**Extracted material:**
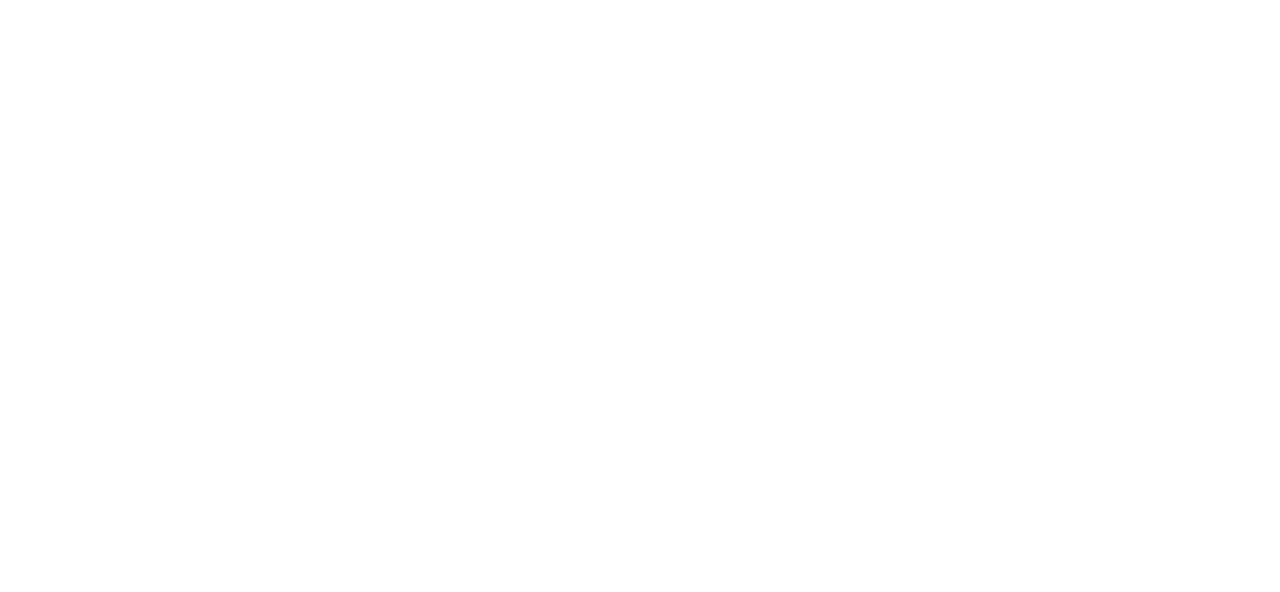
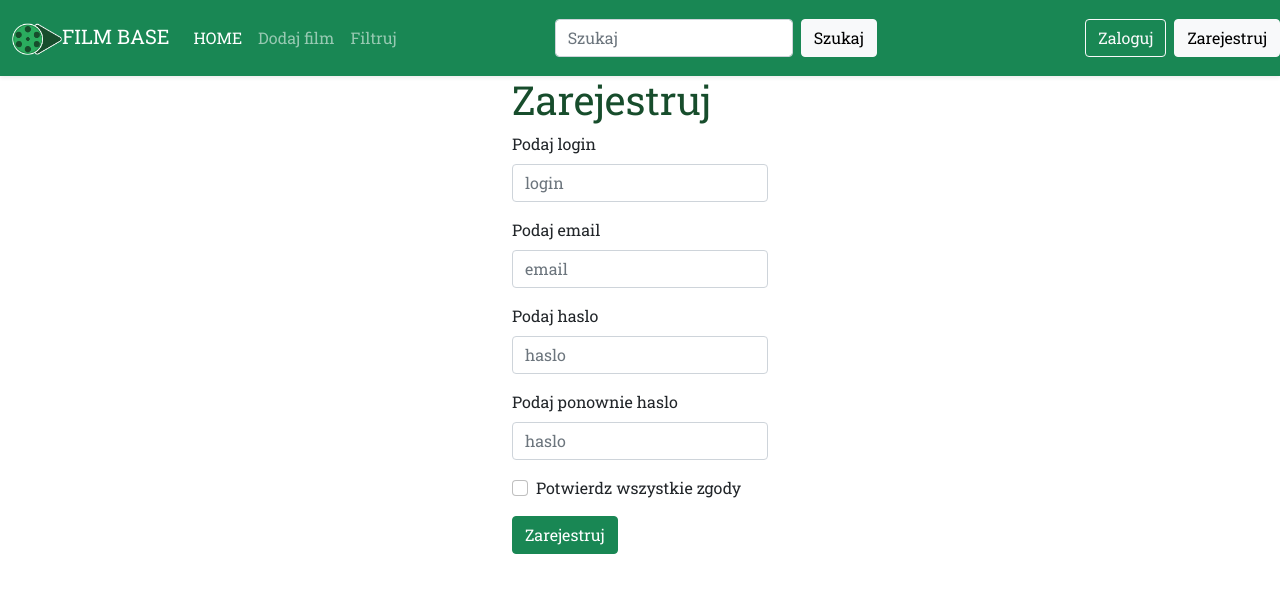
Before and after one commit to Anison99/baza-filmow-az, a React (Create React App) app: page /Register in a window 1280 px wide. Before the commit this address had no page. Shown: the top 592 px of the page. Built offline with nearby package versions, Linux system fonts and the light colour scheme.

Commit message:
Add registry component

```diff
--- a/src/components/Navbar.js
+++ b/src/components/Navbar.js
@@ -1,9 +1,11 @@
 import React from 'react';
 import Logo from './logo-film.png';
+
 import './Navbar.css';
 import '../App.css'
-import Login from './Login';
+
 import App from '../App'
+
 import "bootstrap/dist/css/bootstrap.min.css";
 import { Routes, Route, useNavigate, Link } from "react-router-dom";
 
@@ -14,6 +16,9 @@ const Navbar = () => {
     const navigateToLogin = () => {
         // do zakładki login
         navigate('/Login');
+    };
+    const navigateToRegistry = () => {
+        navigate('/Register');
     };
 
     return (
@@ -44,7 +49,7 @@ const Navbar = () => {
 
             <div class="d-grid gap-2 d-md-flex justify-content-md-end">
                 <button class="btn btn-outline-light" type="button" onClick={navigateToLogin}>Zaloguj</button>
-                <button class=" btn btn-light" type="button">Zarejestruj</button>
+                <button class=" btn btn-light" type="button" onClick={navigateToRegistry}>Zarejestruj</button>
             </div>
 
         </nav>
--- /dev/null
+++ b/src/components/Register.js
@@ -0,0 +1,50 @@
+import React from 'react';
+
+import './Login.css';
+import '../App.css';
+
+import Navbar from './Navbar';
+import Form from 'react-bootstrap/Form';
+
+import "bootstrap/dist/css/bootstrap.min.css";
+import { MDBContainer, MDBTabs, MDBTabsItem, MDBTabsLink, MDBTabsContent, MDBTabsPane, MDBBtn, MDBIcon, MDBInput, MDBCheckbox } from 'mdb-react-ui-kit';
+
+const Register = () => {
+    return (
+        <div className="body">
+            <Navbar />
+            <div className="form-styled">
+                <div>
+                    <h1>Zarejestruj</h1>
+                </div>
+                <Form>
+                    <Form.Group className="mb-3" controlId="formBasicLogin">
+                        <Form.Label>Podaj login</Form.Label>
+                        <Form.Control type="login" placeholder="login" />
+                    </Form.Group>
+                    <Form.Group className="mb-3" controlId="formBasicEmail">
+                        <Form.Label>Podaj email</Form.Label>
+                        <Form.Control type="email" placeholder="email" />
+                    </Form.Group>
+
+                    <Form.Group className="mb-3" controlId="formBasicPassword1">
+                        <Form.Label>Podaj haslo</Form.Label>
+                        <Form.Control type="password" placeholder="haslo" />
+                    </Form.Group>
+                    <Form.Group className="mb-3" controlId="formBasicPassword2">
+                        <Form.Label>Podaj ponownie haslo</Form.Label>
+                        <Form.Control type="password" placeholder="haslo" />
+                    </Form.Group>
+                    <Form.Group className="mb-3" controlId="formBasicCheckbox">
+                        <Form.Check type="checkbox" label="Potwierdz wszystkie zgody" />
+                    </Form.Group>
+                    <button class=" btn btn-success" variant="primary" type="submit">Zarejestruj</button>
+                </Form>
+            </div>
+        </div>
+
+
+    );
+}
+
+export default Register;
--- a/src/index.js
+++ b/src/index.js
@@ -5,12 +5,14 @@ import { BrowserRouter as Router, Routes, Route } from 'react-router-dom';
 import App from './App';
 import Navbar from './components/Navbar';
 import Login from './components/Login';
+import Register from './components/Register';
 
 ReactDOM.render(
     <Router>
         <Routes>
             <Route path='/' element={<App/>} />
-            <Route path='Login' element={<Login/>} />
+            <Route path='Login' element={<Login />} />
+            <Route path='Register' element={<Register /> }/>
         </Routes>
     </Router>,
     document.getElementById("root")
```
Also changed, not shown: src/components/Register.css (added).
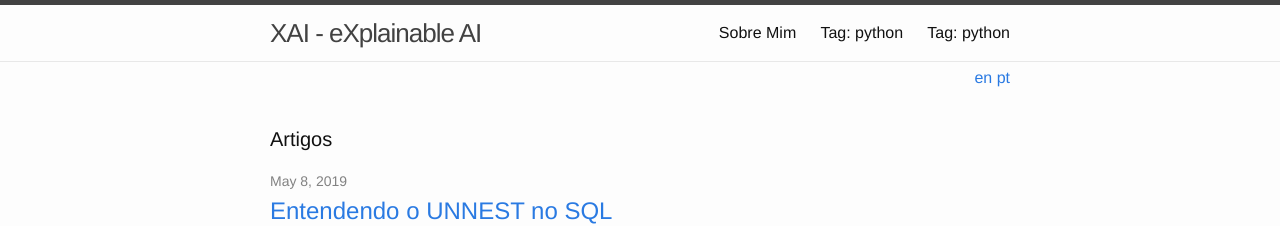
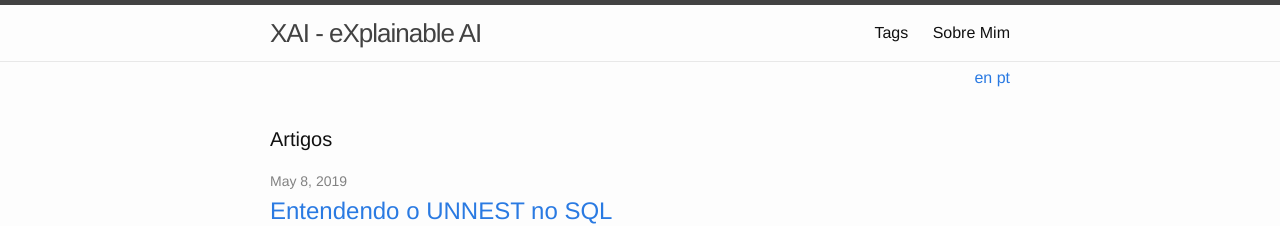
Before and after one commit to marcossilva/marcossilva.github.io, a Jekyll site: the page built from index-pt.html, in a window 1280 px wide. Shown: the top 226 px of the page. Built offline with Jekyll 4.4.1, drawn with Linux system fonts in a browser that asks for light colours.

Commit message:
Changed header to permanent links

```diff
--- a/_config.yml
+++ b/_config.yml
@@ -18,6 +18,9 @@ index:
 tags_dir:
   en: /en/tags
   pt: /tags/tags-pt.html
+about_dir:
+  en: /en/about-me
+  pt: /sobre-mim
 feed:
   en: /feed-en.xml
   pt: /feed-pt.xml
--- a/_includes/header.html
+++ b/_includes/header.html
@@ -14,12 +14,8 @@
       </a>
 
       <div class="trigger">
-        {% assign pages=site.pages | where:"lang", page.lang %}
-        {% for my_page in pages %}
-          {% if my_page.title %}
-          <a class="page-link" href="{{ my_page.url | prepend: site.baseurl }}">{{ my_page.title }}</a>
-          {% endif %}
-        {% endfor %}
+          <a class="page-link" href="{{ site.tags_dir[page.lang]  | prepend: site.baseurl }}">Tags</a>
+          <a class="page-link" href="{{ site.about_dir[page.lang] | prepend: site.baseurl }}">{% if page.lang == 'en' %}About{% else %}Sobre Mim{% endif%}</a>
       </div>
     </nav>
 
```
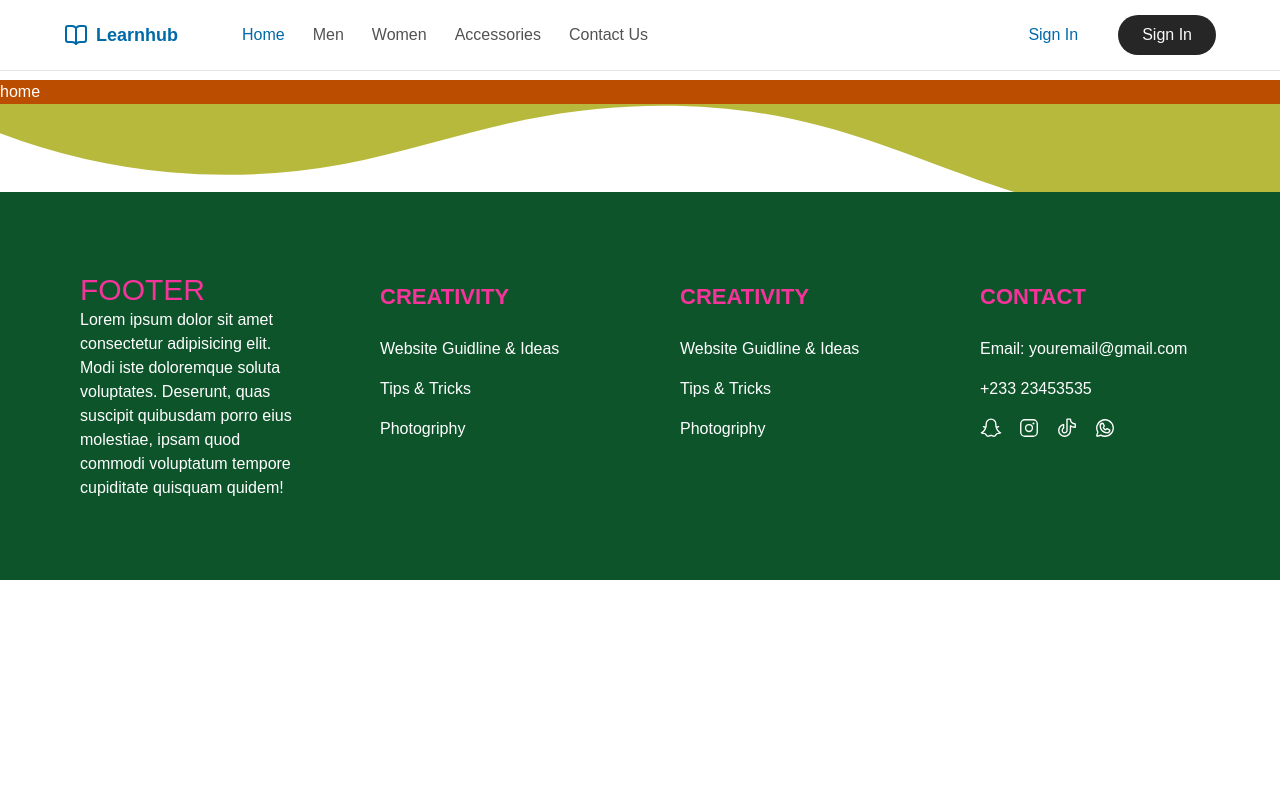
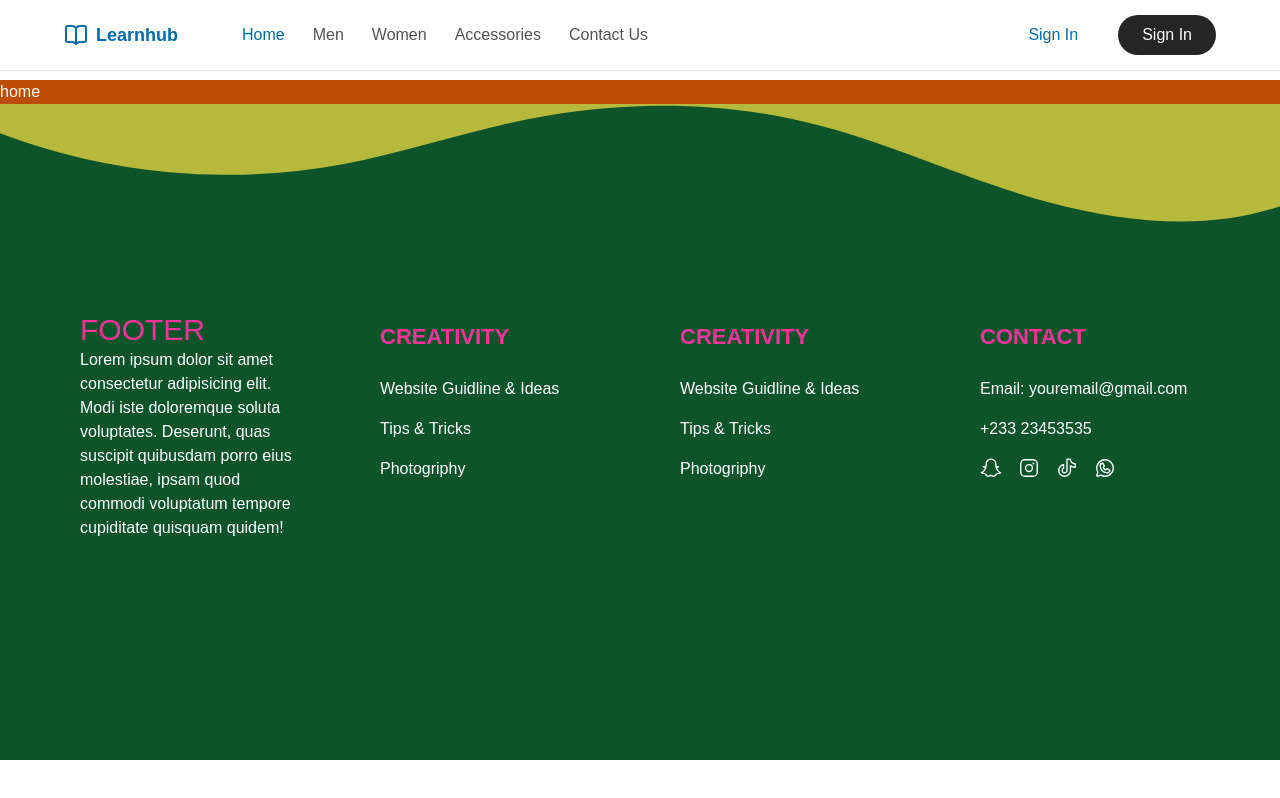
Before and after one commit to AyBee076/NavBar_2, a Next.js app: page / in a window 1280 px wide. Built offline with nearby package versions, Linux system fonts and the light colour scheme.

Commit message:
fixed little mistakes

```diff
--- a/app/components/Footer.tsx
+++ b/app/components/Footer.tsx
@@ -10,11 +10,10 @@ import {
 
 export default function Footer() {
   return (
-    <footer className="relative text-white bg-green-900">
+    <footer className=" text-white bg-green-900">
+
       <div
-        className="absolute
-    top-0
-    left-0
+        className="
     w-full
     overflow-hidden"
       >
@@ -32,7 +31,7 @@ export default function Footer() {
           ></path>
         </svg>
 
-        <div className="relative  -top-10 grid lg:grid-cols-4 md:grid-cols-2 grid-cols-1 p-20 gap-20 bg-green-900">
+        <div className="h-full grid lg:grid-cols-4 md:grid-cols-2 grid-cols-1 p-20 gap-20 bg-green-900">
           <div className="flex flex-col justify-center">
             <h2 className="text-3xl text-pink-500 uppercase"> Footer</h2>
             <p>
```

**Work item:** Go through the records above and copy every line with the word "placeholder".

**Solution:**
+                        <Form.Control type="login" placeholder="login" />
+                        <Form.Control type="email" placeholder="email" />
+                        <Form.Control type="password" placeholder="haslo" />
+                        <Form.Control type="password" placeholder="haslo" />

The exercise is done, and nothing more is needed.